The additional revenue, Ellison says, would make sure that jobs, housing, healthcare, education, and green energy did not continue to deteriorate in light of austerity. 62 percent of Americans support a tax on financial speculation and derivatives while 80 percent support raising taxes generally on corporations.
The European Union has already approved the implementation of a transaction tax in eleven of its countries including France and Germany. The tax is expected to generate €35 billion each year for the eleven countries while also protecting the public from another credit crunch.
The United States “isn’t broke,” says Ellison. “We’ve got plenty of money. It’s just not in the hands of the American people because the people with so much of the wealth bought lobbyists and influence to get loopholes for themselves so that they would not have to pay for the civilization that is America."
Many in Congress have endorsed the passage of the bill—Earl Blumenauer (D-Oregon), Judy Chu, (D-California), John Conyers (D-Michigan), Barbara Lee (D-California), James McGovern (D-Massachusetts) and Delegate Eleanor Holmes Norton (D-District of Columbia)—as well as from advocacy groups including National People’s Action, National Nurses United, HealthGAP and Friends of the Earth.
We have a revenue crisis in America,” says executive director of National People’s Action George Goehl. “The good news is we know where the money is. It’s not in grandma’s social security check. It’s not in grandpa’s Medicare. It’s not in our children’s classrooms. It’s on Wall Street."
The financial industry has grown from 3.5 percent of GDP to 8.3 percent in the last thirty years, a difference that amounts to $685 billion more in profits for Wall Street every year.
There was a great shift that occurred,” says senior fellow at Demos and contributor here at Policy Shop Wallace Turbeville, “where it all became transactional, meaning that the relationship exists with the client for the transaction itself. You may stand by your transaction, but it’s up to your customer to look out for it themselves."
Carl Levin’s interrogation of Lloyd Blankfein in front of the Permanent Subcommittee on Investigations three years ago, Turbeville says, is telling in how the industry has changed.
"Levin tried to engage him on the moral consequence of selling somebody a product that you’re betting against. And Mr. Blankfein couldn’t actually engage on the issue.

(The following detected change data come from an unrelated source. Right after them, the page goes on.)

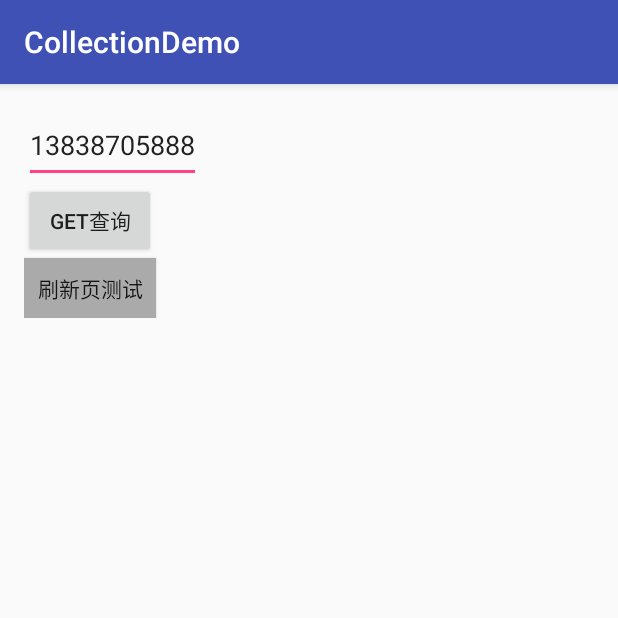
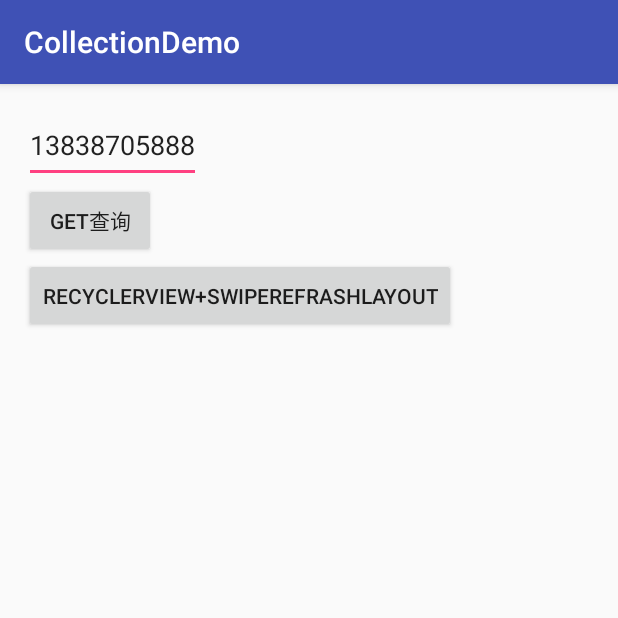
Before and after one commit to wapchief/android-CollectionDemo, an Android app: the screen it shows after launch (MainActivity), on a phone screen of 412 x 824 dp, the top half of it. Run offline under Robolectric (Android 15) with nearby library versions, the phone set to English and light mode, and no system bars; our stand-ins replace ButterKnife.

Commit message:
修改布局

```diff
--- a/app/src/main/java/wapchief/com/collectiondemo/RecyclerViewActivity.java
+++ b/app/src/main/java/wapchief/com/collectiondemo/RecyclerViewActivity.java
@@ -201,7 +201,7 @@ public class RecyclerViewActivity extends AppCompatActivity {
     }
 
     /**
-     * 设置上拉加载，title变透明的效果
+     * 设置滑动距离时的效果
      */
     public void selectItem() {
         if (getScollYDistance() <= 0) {
@@ -224,6 +224,7 @@ public class RecyclerViewActivity extends AppCompatActivity {
 //            tvTitle.setBackgroundColor(Color.argb((int) 0, 254, 184, 6));
             tvTitle.setVisibility(View.GONE);
         }
+        //弹出top返回顶部按钮
         if (getScollYDistance()>=400){
             backTop.setVisibility(View.VISIBLE);
         }else {
@@ -243,7 +244,6 @@ public class RecyclerViewActivity extends AppCompatActivity {
         View firstVisiableChildView = layoutManager.findViewByPosition(position);
         int firstVisiableChildViewTop = firstVisiableChildView.getTop();
         int itemHeight = firstVisiableChildView.getHeight();
-
         //第一个可见的item*item高度-最顶端位置
         return (position) * itemHeight - firstVisiableChildViewTop;
     }
--- a/app/src/main/res/layout/activity_main.xml
+++ b/app/src/main/res/layout/activity_main.xml
@@ -29,10 +29,9 @@
             android:layout_height="50dp"/>
         <Button
             android:id="@+id/bt2"
-            android:text="刷新页测试"
-            android:background="@android:color/darker_gray"
-            android:layout_width="wrap_content"
-            android:layout_height="40dp" />
+            android:text="RecyclerView+swipeRefrashlayout"
+             android:layout_width="wrap_content"
+            android:layout_height="50dp" />
     </LinearLayout>
 
     <android.support.v7.widget.RecyclerView
```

"He’s a trader. If you do a deal and you win, that’s your job,” Turbeville continues. “There is a morality to that: you stick by your deals."